** REQUIRED ACTION **
Look through the data below and return each line where "数据同步机制" appears.

** AVAILABLE DATA **
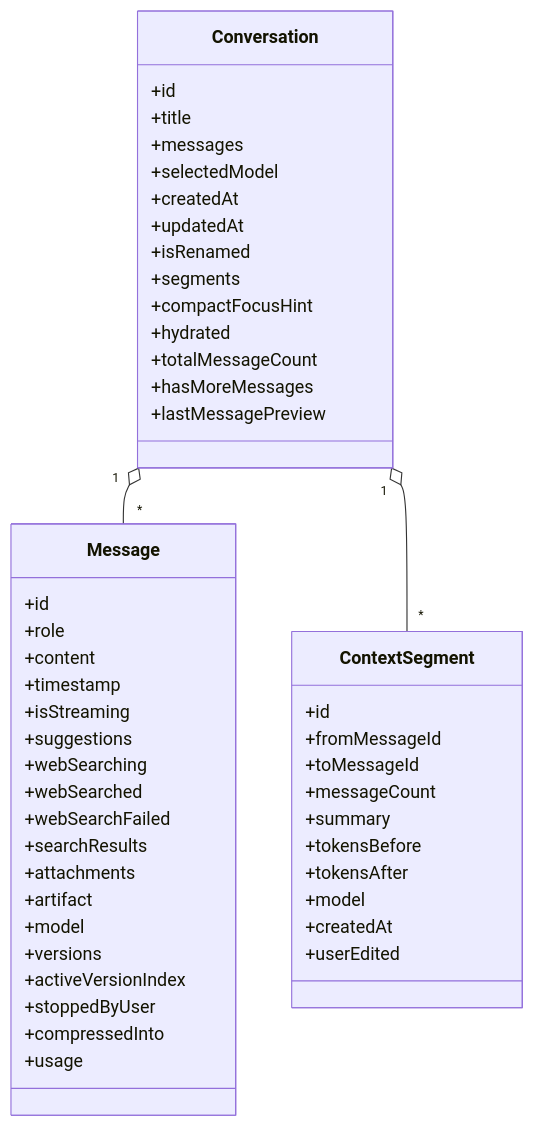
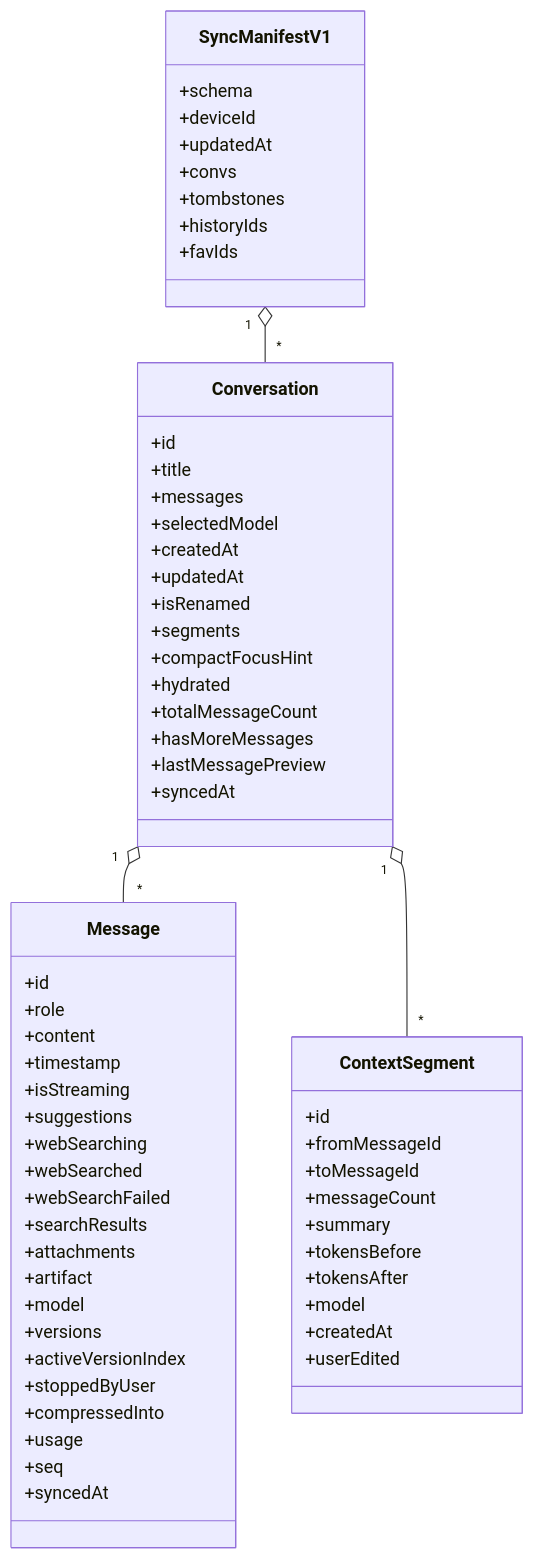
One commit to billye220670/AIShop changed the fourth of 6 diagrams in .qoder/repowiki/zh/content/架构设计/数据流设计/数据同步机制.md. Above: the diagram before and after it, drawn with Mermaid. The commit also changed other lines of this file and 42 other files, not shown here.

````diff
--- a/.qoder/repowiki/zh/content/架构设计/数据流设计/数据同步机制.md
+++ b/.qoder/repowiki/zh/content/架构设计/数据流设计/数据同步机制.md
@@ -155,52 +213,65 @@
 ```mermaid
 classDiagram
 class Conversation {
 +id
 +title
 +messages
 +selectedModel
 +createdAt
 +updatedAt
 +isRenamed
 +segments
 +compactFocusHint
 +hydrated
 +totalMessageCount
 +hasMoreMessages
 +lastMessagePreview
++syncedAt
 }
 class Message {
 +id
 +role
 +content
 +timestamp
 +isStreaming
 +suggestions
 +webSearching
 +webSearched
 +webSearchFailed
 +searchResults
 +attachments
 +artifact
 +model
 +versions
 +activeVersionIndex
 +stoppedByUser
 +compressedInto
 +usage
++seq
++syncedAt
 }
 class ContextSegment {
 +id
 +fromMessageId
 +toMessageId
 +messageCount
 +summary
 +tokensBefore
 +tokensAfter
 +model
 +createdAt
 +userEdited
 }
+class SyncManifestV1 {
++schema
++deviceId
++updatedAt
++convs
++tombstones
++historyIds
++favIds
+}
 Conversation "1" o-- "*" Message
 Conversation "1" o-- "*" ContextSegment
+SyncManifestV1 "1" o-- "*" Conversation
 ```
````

** EXERCISE RESPONSE **
One commit to billye220670/AIShop changed the fourth of 6 diagrams in .qoder/repowiki/zh/content/架构设计/数据流设计/数据同步机制.md. Above: the diagram before and after it, drawn with Mermaid. The commit also changed other lines of this file and 42 other files, not shown here.
--- a/.qoder/repowiki/zh/content/架构设计/数据流设计/数据同步机制.md
+++ b/.qoder/repowiki/zh/content/架构设计/数据流设计/数据同步机制.md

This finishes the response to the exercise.